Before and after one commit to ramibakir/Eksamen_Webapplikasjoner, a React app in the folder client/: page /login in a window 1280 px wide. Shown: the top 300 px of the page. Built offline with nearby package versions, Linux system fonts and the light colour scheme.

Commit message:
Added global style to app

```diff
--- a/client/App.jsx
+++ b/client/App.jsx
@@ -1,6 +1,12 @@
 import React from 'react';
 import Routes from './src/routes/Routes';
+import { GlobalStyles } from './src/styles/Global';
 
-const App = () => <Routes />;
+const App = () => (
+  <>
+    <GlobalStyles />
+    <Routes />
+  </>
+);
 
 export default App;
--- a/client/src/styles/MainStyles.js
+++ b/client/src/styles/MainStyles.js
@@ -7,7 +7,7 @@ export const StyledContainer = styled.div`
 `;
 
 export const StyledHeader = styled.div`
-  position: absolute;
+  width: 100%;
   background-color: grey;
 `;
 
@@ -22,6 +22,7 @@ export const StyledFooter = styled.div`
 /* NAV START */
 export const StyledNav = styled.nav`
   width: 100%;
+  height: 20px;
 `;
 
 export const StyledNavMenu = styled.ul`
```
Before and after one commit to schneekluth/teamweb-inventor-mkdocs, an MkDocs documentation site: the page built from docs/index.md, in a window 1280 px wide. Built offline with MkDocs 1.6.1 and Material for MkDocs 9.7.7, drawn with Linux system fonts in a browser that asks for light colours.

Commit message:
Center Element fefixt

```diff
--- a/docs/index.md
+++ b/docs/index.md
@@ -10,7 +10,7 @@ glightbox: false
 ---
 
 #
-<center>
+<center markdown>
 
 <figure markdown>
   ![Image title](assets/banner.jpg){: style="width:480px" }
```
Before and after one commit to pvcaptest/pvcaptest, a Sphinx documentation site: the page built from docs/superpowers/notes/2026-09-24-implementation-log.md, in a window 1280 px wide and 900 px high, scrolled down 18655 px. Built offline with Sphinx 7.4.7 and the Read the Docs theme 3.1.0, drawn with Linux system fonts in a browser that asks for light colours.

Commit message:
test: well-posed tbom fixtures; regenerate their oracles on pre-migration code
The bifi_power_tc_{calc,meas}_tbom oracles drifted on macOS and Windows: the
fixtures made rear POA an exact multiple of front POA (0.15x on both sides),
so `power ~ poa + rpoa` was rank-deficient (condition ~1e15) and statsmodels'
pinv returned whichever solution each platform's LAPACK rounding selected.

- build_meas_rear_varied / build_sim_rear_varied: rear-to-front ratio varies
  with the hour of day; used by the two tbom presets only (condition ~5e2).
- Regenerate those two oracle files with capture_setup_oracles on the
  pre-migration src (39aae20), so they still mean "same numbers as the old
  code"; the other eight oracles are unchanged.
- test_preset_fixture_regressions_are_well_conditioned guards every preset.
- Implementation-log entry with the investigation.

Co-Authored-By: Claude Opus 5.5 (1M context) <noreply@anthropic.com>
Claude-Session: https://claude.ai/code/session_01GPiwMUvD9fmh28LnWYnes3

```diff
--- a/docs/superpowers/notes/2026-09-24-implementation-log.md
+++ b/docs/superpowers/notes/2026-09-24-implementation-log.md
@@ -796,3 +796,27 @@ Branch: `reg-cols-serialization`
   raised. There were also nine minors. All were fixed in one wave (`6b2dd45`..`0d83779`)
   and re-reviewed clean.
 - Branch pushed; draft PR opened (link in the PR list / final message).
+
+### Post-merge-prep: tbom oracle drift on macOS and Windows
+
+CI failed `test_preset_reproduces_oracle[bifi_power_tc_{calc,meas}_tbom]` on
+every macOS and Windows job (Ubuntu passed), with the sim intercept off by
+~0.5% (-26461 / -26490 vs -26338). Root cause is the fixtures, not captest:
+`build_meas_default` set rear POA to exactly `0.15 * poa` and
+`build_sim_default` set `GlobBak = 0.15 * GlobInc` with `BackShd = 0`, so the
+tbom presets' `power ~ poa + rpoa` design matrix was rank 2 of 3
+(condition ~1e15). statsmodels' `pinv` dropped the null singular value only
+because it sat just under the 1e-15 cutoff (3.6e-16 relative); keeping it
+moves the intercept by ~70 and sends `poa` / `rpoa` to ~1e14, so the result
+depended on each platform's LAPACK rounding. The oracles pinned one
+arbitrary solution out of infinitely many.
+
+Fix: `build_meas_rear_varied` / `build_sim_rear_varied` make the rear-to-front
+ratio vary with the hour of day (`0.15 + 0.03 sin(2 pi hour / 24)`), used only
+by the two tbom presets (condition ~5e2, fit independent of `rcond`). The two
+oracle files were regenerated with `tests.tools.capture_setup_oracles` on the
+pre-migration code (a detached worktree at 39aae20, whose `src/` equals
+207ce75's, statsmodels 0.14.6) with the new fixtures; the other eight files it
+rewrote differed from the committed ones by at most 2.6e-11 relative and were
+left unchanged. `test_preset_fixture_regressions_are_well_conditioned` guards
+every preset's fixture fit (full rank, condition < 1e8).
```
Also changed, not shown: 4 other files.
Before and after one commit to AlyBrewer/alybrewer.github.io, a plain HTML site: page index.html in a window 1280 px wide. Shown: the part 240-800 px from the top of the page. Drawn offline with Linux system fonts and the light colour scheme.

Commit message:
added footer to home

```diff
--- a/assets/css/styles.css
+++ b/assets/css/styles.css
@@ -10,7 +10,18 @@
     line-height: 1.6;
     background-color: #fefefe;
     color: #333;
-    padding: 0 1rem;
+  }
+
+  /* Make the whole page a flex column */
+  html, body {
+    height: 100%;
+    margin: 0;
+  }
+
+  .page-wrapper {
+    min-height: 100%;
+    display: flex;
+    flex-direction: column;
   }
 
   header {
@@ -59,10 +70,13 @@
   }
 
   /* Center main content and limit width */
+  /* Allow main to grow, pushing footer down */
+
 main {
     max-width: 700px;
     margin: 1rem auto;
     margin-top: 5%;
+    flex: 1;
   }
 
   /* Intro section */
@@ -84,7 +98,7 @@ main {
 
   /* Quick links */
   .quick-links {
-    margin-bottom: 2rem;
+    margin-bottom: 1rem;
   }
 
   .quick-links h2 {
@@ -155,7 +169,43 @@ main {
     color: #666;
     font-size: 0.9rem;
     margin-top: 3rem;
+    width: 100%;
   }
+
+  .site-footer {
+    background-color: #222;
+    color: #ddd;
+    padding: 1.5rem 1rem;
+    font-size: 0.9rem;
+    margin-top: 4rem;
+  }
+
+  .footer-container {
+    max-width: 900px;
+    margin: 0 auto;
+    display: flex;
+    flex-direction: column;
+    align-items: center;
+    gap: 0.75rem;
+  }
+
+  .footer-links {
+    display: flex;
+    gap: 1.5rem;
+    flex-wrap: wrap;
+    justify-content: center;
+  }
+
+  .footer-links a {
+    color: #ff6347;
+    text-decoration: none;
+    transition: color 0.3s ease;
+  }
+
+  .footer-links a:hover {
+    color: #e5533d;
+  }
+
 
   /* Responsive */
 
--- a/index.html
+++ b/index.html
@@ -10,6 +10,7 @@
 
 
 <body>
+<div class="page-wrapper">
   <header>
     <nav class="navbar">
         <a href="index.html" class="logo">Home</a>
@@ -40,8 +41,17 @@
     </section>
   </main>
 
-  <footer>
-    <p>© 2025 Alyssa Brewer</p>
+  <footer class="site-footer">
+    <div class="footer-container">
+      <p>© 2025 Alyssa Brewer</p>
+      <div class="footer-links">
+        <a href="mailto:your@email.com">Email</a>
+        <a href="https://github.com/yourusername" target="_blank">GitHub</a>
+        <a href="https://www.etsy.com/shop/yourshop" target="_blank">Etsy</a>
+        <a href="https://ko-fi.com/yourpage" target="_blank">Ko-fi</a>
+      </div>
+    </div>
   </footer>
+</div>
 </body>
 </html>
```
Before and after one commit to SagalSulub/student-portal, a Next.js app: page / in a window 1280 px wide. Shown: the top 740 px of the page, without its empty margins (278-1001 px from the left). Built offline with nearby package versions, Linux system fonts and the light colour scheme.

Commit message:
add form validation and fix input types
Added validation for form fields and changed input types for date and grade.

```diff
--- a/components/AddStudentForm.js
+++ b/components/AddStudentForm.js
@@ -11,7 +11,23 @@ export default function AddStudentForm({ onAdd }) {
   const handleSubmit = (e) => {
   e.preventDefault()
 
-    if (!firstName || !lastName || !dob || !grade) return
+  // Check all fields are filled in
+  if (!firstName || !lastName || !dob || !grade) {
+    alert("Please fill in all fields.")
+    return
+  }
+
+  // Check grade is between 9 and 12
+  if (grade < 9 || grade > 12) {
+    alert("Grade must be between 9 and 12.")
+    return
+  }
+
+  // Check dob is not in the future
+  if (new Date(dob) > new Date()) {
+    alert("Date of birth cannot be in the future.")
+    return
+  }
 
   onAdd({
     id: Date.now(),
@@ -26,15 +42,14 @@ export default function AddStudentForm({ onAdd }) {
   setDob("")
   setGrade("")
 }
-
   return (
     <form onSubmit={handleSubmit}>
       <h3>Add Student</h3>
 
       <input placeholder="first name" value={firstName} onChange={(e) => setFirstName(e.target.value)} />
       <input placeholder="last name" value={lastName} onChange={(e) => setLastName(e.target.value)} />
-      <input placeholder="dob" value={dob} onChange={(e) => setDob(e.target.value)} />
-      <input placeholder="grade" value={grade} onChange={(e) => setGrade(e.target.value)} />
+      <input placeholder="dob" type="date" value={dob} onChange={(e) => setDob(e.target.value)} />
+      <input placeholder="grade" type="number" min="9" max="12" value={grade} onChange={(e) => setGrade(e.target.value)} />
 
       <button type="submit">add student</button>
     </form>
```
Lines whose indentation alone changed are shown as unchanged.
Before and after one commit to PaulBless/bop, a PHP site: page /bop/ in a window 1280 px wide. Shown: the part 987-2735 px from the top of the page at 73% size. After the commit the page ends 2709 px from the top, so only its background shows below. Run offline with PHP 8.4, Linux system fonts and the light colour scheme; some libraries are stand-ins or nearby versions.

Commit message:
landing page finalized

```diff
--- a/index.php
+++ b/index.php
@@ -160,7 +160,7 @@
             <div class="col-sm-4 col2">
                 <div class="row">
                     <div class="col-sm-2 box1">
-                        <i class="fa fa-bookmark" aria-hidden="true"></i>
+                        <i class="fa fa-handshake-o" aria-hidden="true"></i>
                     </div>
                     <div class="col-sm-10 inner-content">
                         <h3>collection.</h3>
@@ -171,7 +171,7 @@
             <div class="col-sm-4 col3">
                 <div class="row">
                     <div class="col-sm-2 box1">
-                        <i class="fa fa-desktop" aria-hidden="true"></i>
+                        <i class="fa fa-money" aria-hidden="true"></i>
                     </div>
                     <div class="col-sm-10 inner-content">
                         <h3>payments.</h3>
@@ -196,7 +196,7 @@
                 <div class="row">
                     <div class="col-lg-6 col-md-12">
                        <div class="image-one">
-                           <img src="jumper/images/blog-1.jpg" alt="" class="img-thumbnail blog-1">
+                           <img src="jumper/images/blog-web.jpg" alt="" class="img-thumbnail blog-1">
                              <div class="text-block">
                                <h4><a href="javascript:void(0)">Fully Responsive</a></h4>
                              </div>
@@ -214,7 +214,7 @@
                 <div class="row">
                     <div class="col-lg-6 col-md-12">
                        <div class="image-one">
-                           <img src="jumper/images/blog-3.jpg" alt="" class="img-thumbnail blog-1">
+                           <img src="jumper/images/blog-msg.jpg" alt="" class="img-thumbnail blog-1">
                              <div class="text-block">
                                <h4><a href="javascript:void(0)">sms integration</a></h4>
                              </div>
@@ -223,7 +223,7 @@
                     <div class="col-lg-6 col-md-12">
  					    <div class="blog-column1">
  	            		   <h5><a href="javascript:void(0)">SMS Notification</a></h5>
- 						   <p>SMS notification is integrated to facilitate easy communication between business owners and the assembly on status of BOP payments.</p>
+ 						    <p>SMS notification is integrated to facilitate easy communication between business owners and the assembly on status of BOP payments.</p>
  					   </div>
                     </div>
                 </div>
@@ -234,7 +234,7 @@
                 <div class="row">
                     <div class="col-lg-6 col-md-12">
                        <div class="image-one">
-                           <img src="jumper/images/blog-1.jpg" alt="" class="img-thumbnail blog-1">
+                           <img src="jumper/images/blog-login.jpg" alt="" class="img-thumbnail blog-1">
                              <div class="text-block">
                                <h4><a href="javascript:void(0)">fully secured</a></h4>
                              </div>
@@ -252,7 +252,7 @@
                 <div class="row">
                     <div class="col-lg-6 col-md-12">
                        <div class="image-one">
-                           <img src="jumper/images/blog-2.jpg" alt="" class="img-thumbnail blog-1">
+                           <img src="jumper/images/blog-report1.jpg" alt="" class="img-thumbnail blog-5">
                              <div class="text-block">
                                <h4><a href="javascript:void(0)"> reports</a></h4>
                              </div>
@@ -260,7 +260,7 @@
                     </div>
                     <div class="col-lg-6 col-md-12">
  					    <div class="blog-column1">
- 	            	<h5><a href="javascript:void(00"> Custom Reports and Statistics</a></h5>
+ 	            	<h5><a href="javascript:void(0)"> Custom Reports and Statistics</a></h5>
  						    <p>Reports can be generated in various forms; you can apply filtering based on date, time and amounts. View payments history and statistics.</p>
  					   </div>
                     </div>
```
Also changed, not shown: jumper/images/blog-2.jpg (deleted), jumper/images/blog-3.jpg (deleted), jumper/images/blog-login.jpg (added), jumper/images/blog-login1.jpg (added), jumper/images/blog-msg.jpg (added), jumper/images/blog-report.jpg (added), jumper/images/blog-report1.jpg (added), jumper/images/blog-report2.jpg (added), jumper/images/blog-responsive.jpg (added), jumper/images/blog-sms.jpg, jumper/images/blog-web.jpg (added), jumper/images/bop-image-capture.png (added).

# # #

#### Task
Number of lines above containing "solution": state it and nothing else.

#### Finished task
2